**DESCRIPTION OF THE TASK**
Copy each line of the entries that includes the word "with".

------ TASK INPUTS

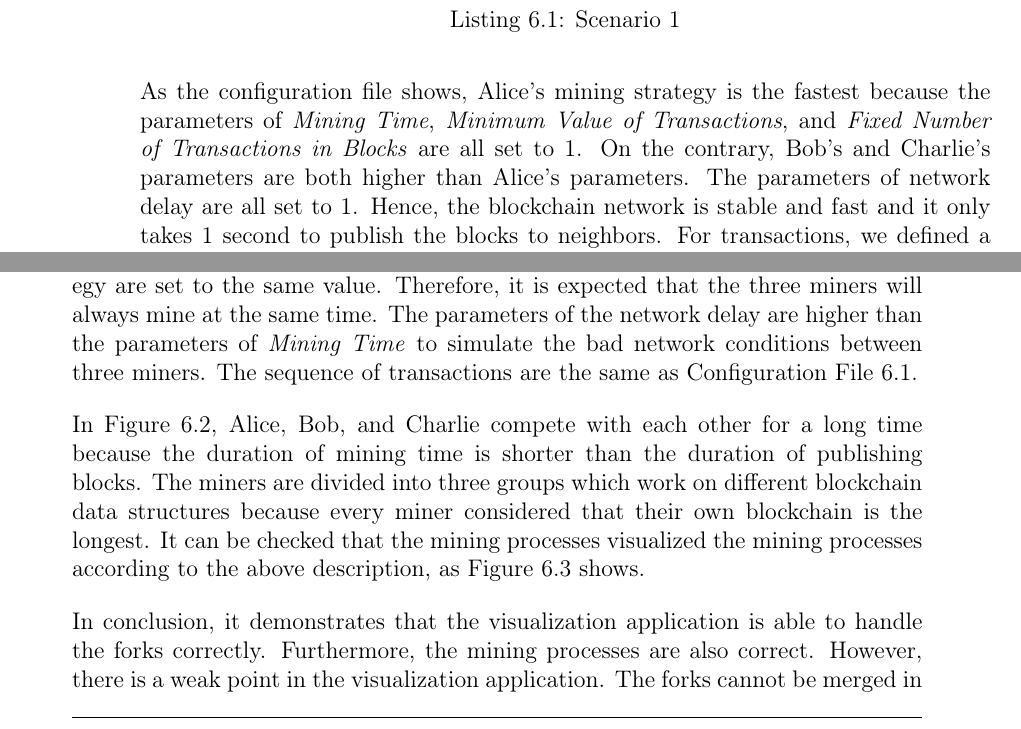
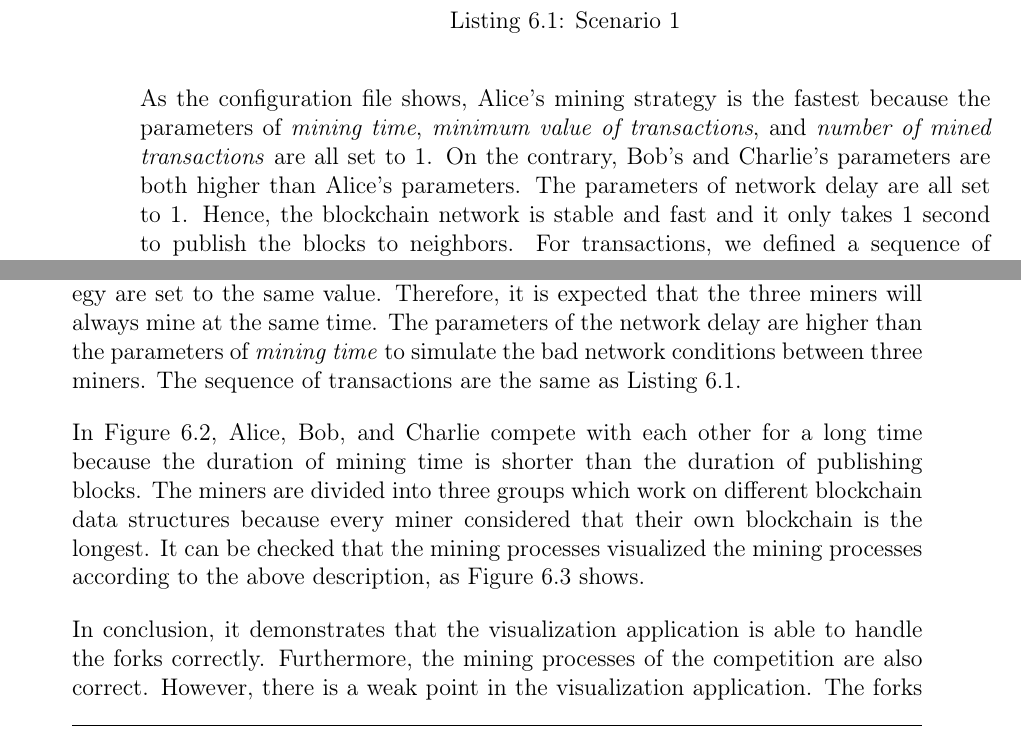
Before and after one commit to cand126/thesis, a LaTeX thesis (thesis.tex, which reads chapters/c06_scenarios.tex): two parts of pages 74 and 77 of 85, joined at a grey line, cut so that both start at the same text. Compiled offline with pdfLaTeX.

Commit message:
review c06

```diff
--- a/chapters/c06_scenarios.tex
+++ b/chapters/c06_scenarios.tex
@@ -155,7 +155,7 @@ In this experiment, there are three miners, Alice (red color), Bob (blue color),
 }
 \end{lstlisting}
 
-As the configuration file shows, Alice's mining strategy is the fastest because the parameters of \textit{Mining Time}, \textit{Minimum Value of Transactions}, and \textit{Fixed Number of Transactions in Blocks} are all set to 1. On the contrary, Bob's and Charlie's parameters are both higher than Alice's parameters. The parameters of network delay are all set to 1. Hence, the blockchain network is stable and fast and it only takes 1 second to publish the blocks to neighbors. For transactions, we defined a sequence of transactions which interval is 1 second.
+As the configuration file shows, Alice's mining strategy is the fastest because the parameters of \textit{mining time}, \textit{minimum value of transactions}, and \textit{number of mined transactions} are all set to 1. On the contrary, Bob's and Charlie's parameters are both higher than Alice's parameters. The parameters of network delay are all set to 1. Hence, the blockchain network is stable and fast and it only takes 1 second to publish the blocks to neighbors. For transactions, we defined a sequence of transactions which interval is 1 second.
 
 \begin{figure}[htb]
     \centering
@@ -317,7 +317,7 @@ In the second scenario, there are three miners who have the similar computing po
 }
 \end{lstlisting}
 
-In the configuration file, Alice's, Bob's and Charlie's parameters of the mining strategy are set to the same value. Therefore, it is expected that the three miners will always mine at the same time. The parameters of the network delay are higher than the parameters of \textit{Mining Time} to simulate the bad network conditions between three miners. The sequence of transactions are the same as Configuration File \ref{lst:scenario 1}.
+In the configuration file, Alice's, Bob's and Charlie's parameters of the mining strategy are set to the same value. Therefore, it is expected that the three miners will always mine at the same time. The parameters of the network delay are higher than the parameters of \textit{mining time} to simulate the bad network conditions between three miners. The sequence of transactions are the same as Listing \ref{lst:scenario 1}.
 
 \begin{figure}[htb]
     \centering
@@ -335,7 +335,7 @@ In Figure \ref{fig:alice, bob, and charlie competed with each other}, Alice, Bob
     \label{fig:the mining processes of scenario 2}
 \end{figure}
 
-In conclusion, it demonstrates that the visualization application is able to handle the forks correctly. Furthermore, the mining processes are also correct. However, there is a weak point in the visualization application. The forks cannot be merged in the current implementation because the parameters of the mining strategy are fixed during the visualization. Thus, the scenario of multiple forks in the visualization represent the scenario of the hard forks in the real blockchain networks. It should be improved to handle the scenario of the soft forks in the future.
+In conclusion, it demonstrates that the visualization application is able to handle the forks correctly. Furthermore, the mining processes of the competition are also correct. However, there is a weak point in the visualization application. The forks cannot be merged in the current implementation because the parameters of the mining strategy are fixed during the visualization. Thus, the scenario of multiple forks in the visualization represent the case of the hard forks in the real blockchain networks. It should be improved to handle the case of the soft forks in the future.
 
 \section{Limitation of Nodes and Transactions}
 
```
Also changed, not shown: chapters/c06_scenarios.tex (6 more changed lines).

------------

**ANSWER FOR THIS EXERCISE**
Before and after one commit to cand126/thesis, a LaTeX thesis (thesis.tex, which reads chapters/c06_scenarios.tex): two parts of pages 74 and 77 of 85, joined at a grey line, cut so that both start at the same text. Compiled offline with pdfLaTeX.
@@ -335,7 +335,7 @@ In Figure \ref{fig:alice, bob, and charlie competed with each other}, Alice, Bob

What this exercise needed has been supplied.